Let's get one thing clear about this bike right off the bat: Toph didn't steal it from a museum for the photo shoot. If he had, there would have been some sort of cool police chase on TV, named "When Editors Attack" or something. Perhaps involving a helicopter, a few tazers, and ending with a narrator yammering on about how crime doesn't pay/stay in school/just say no/the terrorists have already won. Had things gone down like that, we'd at least have damn sure run it on our website. That said, Hood Motors did such a great job on the restoration of this 1925 JDL Sport you'd expect to find it in a museum. But you won't. Owner Marc Gallin rides his motorcycles, and this one is no exception.
Marc moved to Southern California from Michigan in 1987, allured by the draw of the ocean, its waves, and the endless summer. Back home, his father wouldn't let him have a bike. When Marc got to the West Coast he bought a Yamaha Maxim 650 as soon as he had friends with whom he could ride. Within the next six years, he joined the SoCal chapter of the AMCA after getting his first antique scoot.
The Motor Company had to cut notches into the right side of the gas tank to accommodate the valve train design. 1925 saw the introduction of the iconic tear drop style gas tank.
The Motor Company had to cut notches into the right side of the gas tank to accommodate th
Having said that, by the time Marc discovered the JDL his love of old motorcycles ran pretty deep. He came across this JD in July of `97 at Hollister's 50th anniversary. Hood Motors had it on display, trying to sell it, and, generous guy that he is, Marc decided to help them out by buying it. He'd been looking around for a JD-series bike to own, so it was win-win. Marc loves the mechanical look and feel of early iron: "I've always been attracted to antique bikes for their mechanics. You can see and feel the rocker arms on the Flathead going into the inset as it's working."
Harley started the J-series Flatheads in 1915. They were V-twin motorcycles with 3-speed transmissions that sold for a whopping (back then) $310. By 1917, the Motor Company offered 26-inch wheels as an option-about 80 years before the aftermarket did! Over the next decade-and-a-half, the bikes enjoyed a successful production run, with the American manufacturer selling thousands of them in many variants, including sidecar and sport versions.

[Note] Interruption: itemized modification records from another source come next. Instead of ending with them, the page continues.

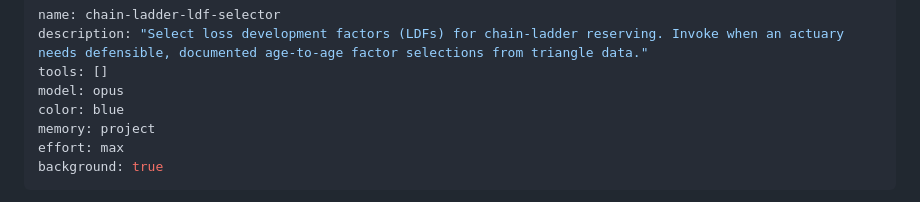
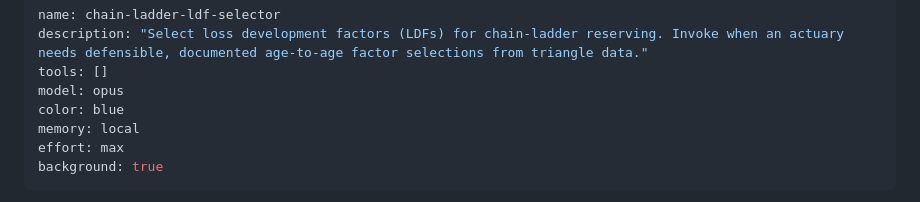
Before and after one commit to cas-team-analyst/team-analyst, a Markdown page: .claude/agents/chain-ladder-ldf-selector.md, the part around the change. Drawn GitHub-style.

Commit message:
Use local memory to keep selections independent.

```diff
--- a/.claude/agents/chain-ladder-ldf-selector.md
+++ b/.claude/agents/chain-ladder-ldf-selector.md
@@ -4,7 +4,7 @@ description: "Select loss development factors (LDFs) for chain-ladder reserving.
 tools: []
 model: opus
 color: blue
-memory: project
+memory: local
 effort: max
 background: true
 ---
```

At first available only with a 61-inch motor, Harley later offered the J's with an impressive (for the time) 74-inch mill. For this reason, modified JD's enjoyed popularity as racing bikes. The `25 models also featured the new J-series frame, which lowered the seat three inches over its predecessors.
Marc knew all of this going in, and recognized this model as one of the larger displacement variety. This wasn't some weekend impulse purchase to him, either. He wasn't casually thinking, "Oh, hey, it'd be kinda cool to own a pre-Depression Harley." If you're seriously considering an antique restoration project, research is as important as location is in real estate. Marc poured over history books, parts manuals, and photos to figure out exactly what he wanted. Because of that, he knew full well how rare the JDL Sport was nowadays. Moreover, he appreciated that this one was 80 to 90 percent complete. By picking a solid foundation for the restoration, he sacrificed money to save headaches further down the line.
Once it was purchased, Marc let Hood Motors finish reinvigorating it to cherry condition. Coordinating all the work was the hardest part. The Garden Grove, California shop had to find the remaining parts like pieces in a puzzle and wait for them to come in from various sources. It was a matter of hitting antique motorcycle swap meets and talking to people who make restoration parts replicas to get what few genuine period pieces Marc or George Hood couldn't find. While that was going on, the shop sourced out the bodywork and Larry Cerny repainted it in Harley-Davidson Sinister Blue, to get the paint and details just right.
It took two years from the time Marc purchased his JDL Sport to get it fully restored. He wasn't in any big rush, though. Hood Motors was letting him pay for everything in installments, plus it takes time to hunt down and find all the artifacts that go into restoring a piece of history to its old glory. Working on this motorcycle, and the two antique Indians with which it shares garage space, hasn't dimmed Marc's enthusiasm for motorcycle archeology. In fact, it seems to have fueled it. Even as we speak, he's planning his next restore job: a Harley-Davidson VL. Hopefully he won't have to break into a museum to find one.
A lot going on for 1925.
In 1925 electric models came with a toolbox.
While Marc had his JD repainted blue, they were originally only offered in olive drab green.
While Marc had his JD repainted blue, they were originally only offered in olive drab gree